Tag: st pattys day

St. Patrick’s Day Facts

Each March 17th, people the world over slip into something green, take in a neighborhood parade and enjoy StPatrick‘s Day festivities. A day to honor Ireland’s patron saint, StPatrick‘s Day is ripe with traditions and history, much of which is largely unknown to the celebrating masses. In honor of StPatrick‘s Day, the following are some handy pieces of trivia to impress friends and family each day of March leading up to the big day.

1. StPatrick was not Irish. He was born in Britain to an aristocratic family. His early life was not particularly religious, but he had a religious conversion in his teenage years.

2. The largest StPatrick‘s Day Parade is not held in Ireland. That honor belongs to New York City, where the annual StPatrick‘sDay Parade draws more than a million spectators each year.

guiness3. Thirteen million pints of Guinness are consumed on StPatrick‘sDay. That’s double the amount consumed on other days.

4. Although many people wear some form of green in honor of St.Patrick‘s Day, green was once considered an unlucky color in Ireland.

5. The city of Chicago really gets into the festivities, going so far as to dye the Chicago River green, which the city has been doing since 1962.

6. Evidence suggests there never were any actual snakes for St.Patrick to drive out of Ireland. It stands to reason snakes were a metaphor for the evil of paganism.

7. There are roughly 33 million U.S. residents of Irish ancestry. That number is nearly 9 times the population of Ireland.clovers

8. StPatrick was not the first person to bring Christianity to Ireland, as monasteries had been built long before StPatrick‘s arrival.

9. In Ireland, StPatrick‘s Day has traditionally been a religious occasion. Until the 1970s, many stores and pubs were closed. Laws were changed in 1995.

10. There are about 60 churches and cathedrals named for St.Patrick in Ireland. One of the most famous is StPatrick‘s Cathedral in Dublin.

11. Each year, members of the Shamrock Club in New London, Wisconsin, change highway signs so the town name reads New Dublin.

12. StPatrick‘s Day is a national holiday in the Caribbean nation of Montserrat.

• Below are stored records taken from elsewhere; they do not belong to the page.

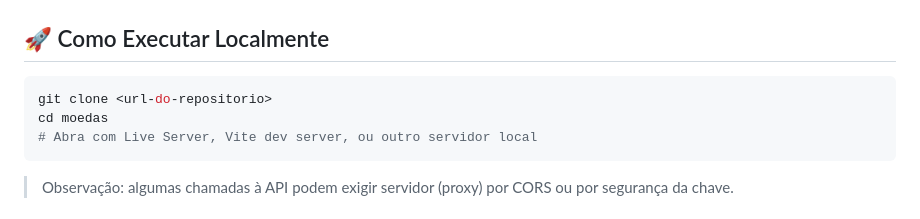
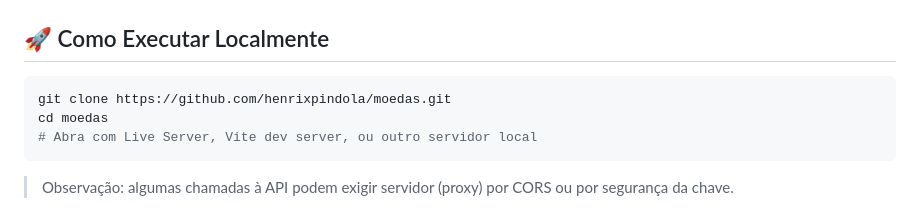
Before and after one commit to henrixpindola/moedas, a Markdown page: README.md, the part around the change. Rendered like a GitHub page.

Commit message:
README29
Updated repository URL in the README for cloning.

````diff
--- a/README.md
+++ b/README.md
@@ -99,7 +99,7 @@ Facilitar o acompanhamento de taxas de câmbio e criptoativos, apresentando valo
 ## 🚀 Como Executar Localmente
 
 ```bash
-git clone <url-do-repositorio>
+git clone https://github.com/henrixpindola/moedas.git
 cd moedas
 # Abra com Live Server, Vite dev server, ou outro servidor local
 ```
````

13. Some lore regarding StPatrick says he raised people from the dead.

14. Soda bread is a variety of quick breads where baking soda, and not yeast, is used as the leavening agent.

15. Three-hundred species of plants are considered clover.

16. Blue was the original color associated with StPatrick.

17. The city of Montreal, Canada, uses a shamrock in its city flag. TF143004

Why Shamrocks are “Lucky”

Various symbols and imagery breathe life into St. Patrick’s Day celebrations. In addition to Kelly green clothing, leprechauns and Irish flags, shamrocks are commonly seen decorating homes and people.

The word “shamrock” comes from the Irish seamrog, which is the diminutive form for the Irish word for clover, and translates roughly to “young clover.” Clover is a grass-like plant, and bees frequently use clover flowers as a prime source of pollen for honey production.

Three- and four-leaf clovers are a stable of Irish imagery and are commonly referenced upon the arrival of St. Patrick’s Day. Prior to Christianity and the work of St. Patrick, the Druids believed that they could thwart evil spirits and danger by carrying a shamrock. A three-leaf shamrock would enable them to see the evil spirits and escape in time. A four-leaf clover was said to ward off bad luck and offer magical protection. The Druids helped establish the clover as a Celtic charm, and other folklore indicates clovers helped people see fairies and chase the little sprites.

cloverAround 400 AD, in many areas of the world, including Ireland, pagan beliefs were being pushed out in favor of Christianity. The Irish were slowly converted to a new method of thinking, and this included a new way of looking at some once-popular Pagan symbolism. According to Christian teachings, Eve is said to have carried a four-leaf clover out of the Garden of Eden when Adam and she were cast out by God. Some believe that those who grasp four-leaf clovers hold a bit of paradise in their hands. Some Christians also thought clovers were a symbol of the Holy Trinity, and some stories suggest that St. Patrick used a shamrock to teach principles of the Trinity to the masses. A three-leaf clover represents the Father, Son and Holy Spirit. Should a four-leaf clover be found, it is considered the Trinity plus God’s grace. The four-leaf clover looks like a cross, giving four leaf clovers special meaning to some people.

Of course, the rarity of four-leaf clovers makes some people who find them feel as if luck is on their side. Among naturally occurring clovers, the odds of finding a four-leaf clover instead of the more common three-leaf clover is 10,000 to 1. It may take some effort and quite a bit of luck to locate one with four leaves, and a five-leaf clover is considered by many to be unlucky.

Since the 18th century, the shamrock has been a symbol of Ireland. It was used as an emblem by rival militias and later was incorporated into the Royal Coat of Arms in the United Kingdom, alongside the rose of England and thistle of Scotland.   [TF143998]